[For an explanation on the various Storm Warning Signals, see Vacation Tips: Typhoons in the Philippines]
6. FERDIE. PAGASA has just confirmed that, as of 20 July 2012, tropical depression “Ferdie” has entered the Philippine Area of Responsibility (PAR).
4. DINDO (International Name: “Doksuri”). On 26 June 2012 (5:00 p.m.), PAGASA issued Severe Weather Bulletin No. 1, announcing that the active low pressure area east of Virac, Catanduanes, has developed into a tropical depression and was named “DINDO”. The first typhoon signal was not raised until the next day (Bulletin No. 3 issued on Wednesday, 27 June 2012, 5:00 a.m.) – Signal No. 1 over Cagayan and Isabela, raised to Signal No. 2 (by 5:00 p.m., Bulletin No. 5) over Cagayan, Calayan Group of Islands, Babuyan Group of Islands, Isabela, Batanes Group of Islands, Apayao, Kalinga, Mt.Province, with Maximum winds of 75 kph near the center and gustiness of up 90 kph; Signal No. 1 in Ilocos Norte, Abra, Ilocos Sur, Aurora, Ifugao, Nueva Viscaya, Quirino, Benguet.
3. CARINA (International Code Name: “Talim”). After the slight confusion over its name (some used PAGASA’s preset name, Cosme), bagyong Carina entered the PAR on 20 June 2012, but didn’t make landfall. By the second Severe Weather Bulletin issued on 20 June 2012 (Wednesday, 11:00 p.m.), PAGASA announced that “CARINA” moved out of the PAR, with its center located 480 km North North of Basco, Batanes and maximum winds of 75 kph near the center and gustiness of up to 90 kph.
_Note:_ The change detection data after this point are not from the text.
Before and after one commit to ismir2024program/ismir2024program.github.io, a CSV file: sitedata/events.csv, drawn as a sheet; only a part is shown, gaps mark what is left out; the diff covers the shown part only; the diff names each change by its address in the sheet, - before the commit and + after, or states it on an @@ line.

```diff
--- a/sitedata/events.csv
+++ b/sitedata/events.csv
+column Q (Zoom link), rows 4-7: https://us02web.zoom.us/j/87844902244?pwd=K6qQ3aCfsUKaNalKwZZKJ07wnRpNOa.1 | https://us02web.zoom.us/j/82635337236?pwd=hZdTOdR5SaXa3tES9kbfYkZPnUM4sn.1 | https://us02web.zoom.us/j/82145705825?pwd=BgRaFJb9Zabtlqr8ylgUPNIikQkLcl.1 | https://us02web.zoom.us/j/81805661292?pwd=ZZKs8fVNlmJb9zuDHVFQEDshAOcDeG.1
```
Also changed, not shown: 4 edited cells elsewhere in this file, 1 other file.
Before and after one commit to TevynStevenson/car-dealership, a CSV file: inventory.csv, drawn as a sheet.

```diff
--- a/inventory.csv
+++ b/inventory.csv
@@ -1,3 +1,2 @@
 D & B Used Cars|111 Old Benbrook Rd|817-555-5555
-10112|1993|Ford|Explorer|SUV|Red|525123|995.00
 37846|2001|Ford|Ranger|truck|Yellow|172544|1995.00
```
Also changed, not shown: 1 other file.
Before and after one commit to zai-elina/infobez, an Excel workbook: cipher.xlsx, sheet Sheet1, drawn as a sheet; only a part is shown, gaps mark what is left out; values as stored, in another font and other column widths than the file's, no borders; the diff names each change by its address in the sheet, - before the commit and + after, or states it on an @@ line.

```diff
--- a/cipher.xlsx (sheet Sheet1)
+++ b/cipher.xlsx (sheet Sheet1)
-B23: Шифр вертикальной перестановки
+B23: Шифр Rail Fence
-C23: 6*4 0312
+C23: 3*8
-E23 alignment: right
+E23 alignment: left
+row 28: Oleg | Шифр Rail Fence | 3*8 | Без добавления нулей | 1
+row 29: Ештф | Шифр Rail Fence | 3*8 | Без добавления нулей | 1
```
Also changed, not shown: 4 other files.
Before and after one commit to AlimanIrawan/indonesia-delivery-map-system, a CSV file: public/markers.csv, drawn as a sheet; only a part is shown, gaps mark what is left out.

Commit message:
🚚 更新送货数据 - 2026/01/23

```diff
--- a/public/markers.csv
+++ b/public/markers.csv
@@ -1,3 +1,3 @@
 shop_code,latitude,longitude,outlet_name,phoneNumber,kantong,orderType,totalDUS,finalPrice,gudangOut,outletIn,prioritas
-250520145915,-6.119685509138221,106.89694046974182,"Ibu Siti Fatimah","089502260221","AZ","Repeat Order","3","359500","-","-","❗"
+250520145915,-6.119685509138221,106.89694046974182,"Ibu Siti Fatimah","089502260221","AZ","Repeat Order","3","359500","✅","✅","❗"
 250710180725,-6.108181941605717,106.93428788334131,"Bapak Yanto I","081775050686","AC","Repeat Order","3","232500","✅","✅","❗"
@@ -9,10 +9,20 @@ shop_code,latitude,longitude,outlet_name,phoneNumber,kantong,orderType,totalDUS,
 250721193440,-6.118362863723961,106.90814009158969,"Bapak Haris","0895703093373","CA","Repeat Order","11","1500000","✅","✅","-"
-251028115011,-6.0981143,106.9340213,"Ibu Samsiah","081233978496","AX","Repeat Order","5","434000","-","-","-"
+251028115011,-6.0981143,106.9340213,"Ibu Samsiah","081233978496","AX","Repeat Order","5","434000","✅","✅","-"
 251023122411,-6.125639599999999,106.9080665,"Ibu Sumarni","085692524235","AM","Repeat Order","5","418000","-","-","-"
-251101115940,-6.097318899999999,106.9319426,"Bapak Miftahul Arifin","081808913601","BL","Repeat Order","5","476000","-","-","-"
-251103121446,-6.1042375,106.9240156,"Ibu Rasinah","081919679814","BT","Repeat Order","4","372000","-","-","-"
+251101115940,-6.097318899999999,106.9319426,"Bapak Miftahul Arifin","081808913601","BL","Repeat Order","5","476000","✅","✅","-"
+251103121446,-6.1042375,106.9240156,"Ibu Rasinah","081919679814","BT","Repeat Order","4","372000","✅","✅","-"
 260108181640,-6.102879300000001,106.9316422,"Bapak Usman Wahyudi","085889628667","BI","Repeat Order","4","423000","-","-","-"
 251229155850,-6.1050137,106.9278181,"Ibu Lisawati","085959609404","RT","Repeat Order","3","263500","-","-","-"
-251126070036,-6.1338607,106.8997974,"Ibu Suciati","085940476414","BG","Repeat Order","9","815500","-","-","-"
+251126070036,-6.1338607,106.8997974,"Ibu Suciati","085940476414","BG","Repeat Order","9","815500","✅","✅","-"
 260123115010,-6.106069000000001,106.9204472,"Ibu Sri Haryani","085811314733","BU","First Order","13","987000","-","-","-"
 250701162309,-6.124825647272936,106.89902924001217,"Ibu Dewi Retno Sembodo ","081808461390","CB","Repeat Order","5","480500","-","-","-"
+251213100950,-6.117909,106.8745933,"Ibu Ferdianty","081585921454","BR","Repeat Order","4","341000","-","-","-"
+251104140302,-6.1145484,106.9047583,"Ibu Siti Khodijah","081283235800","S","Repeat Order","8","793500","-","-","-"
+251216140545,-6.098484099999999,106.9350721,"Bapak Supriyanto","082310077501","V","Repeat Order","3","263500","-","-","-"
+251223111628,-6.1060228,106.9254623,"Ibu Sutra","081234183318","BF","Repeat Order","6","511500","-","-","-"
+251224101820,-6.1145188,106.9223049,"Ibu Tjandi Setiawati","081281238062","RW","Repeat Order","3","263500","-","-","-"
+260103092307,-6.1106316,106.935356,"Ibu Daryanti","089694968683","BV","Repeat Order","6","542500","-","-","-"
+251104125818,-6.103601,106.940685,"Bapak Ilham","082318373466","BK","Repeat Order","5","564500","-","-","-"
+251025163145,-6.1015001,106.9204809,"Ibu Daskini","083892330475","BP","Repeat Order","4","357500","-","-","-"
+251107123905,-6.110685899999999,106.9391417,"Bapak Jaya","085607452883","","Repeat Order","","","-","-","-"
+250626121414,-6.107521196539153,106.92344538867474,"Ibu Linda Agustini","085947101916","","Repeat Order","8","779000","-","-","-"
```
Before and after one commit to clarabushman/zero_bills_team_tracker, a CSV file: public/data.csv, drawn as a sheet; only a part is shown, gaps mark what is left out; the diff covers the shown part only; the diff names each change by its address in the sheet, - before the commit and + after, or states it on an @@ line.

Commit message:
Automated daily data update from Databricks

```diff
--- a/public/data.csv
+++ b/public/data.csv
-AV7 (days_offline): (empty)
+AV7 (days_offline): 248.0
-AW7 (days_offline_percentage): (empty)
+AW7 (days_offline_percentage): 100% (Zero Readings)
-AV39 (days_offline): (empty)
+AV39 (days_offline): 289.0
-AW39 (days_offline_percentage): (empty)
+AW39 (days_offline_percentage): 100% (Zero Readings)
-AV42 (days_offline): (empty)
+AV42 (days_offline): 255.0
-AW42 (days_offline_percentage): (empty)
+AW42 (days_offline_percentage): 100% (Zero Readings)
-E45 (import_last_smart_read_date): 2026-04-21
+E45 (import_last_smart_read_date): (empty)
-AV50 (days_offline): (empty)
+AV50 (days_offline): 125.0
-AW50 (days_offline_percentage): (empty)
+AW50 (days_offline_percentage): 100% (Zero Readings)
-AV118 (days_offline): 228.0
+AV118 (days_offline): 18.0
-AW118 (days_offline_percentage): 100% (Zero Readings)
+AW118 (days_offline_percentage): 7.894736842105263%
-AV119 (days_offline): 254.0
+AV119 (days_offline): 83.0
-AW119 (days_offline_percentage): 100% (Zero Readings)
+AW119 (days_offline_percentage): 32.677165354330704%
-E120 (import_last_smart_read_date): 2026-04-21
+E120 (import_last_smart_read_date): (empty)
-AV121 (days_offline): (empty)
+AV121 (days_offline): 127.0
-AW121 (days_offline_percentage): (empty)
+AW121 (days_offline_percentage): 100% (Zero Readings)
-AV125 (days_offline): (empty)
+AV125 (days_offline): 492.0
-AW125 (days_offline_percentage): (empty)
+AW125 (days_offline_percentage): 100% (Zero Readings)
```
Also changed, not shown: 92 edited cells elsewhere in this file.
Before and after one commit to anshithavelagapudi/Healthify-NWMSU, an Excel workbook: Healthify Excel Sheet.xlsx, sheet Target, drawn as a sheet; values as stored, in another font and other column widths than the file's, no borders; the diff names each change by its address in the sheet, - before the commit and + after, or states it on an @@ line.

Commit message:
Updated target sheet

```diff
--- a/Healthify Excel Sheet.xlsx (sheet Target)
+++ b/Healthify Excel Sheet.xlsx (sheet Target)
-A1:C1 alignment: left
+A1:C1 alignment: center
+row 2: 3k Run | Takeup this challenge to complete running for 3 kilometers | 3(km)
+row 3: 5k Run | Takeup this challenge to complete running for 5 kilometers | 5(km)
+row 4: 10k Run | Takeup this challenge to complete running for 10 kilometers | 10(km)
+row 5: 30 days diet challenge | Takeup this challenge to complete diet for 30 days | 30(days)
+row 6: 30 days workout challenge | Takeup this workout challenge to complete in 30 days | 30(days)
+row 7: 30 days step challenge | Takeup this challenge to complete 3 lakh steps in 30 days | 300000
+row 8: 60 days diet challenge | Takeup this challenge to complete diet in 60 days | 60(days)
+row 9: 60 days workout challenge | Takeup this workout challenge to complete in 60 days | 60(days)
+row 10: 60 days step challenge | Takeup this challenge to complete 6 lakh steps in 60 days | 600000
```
2. BUTCHOY (International Name: “Guchol”). On 14 June 2012 (Thursday, 11:00 a.m.), PAGASA issued its Severe Weather Bulletin Number One, announcing that the tropical storm over the Caroline Island has entered the Philippine Area of Responsibility (PAR) and was named “BUTCHOY”. It was expected not to make a landfall. It was 880 km East of Guiuan, Eastern Samar, with maximum winds of 85 kph near the center and gustiness of up to 100 kph. As of 16 June 2012, through Severe Weather Bulletin Number 6, PAGASA announced that Tropical Storm “BUTCHOY” has maintained its strength and is now moving in a North Northwestward direction.
1. AMBO (International Code: “Mawar”). The first typhoon for the year 2012 came in the middle of the year, as school opens nationwide. PAGASA, in its Severe Weather Bulletin No. 1 (issued at 11:30 p.m., Thursday, 31 May 2012), announced that the Active Low Pressure Area (ALPA) east of Samar has intensified into a tropical depression and was named “AMBO”. It has maximum winds of up to 120 kph near the center and gustiness of up to 150 kph, moving North Northeast at 13 kph, located 390 km East Northeast of Aparri, Cagayan as of 4:00 p.m. of 3 June 2012, and is expected to be 510 km East Northeast of Basco, Batanes on Monday afternoon (per Bulletin 14A issued on 3 June 2012).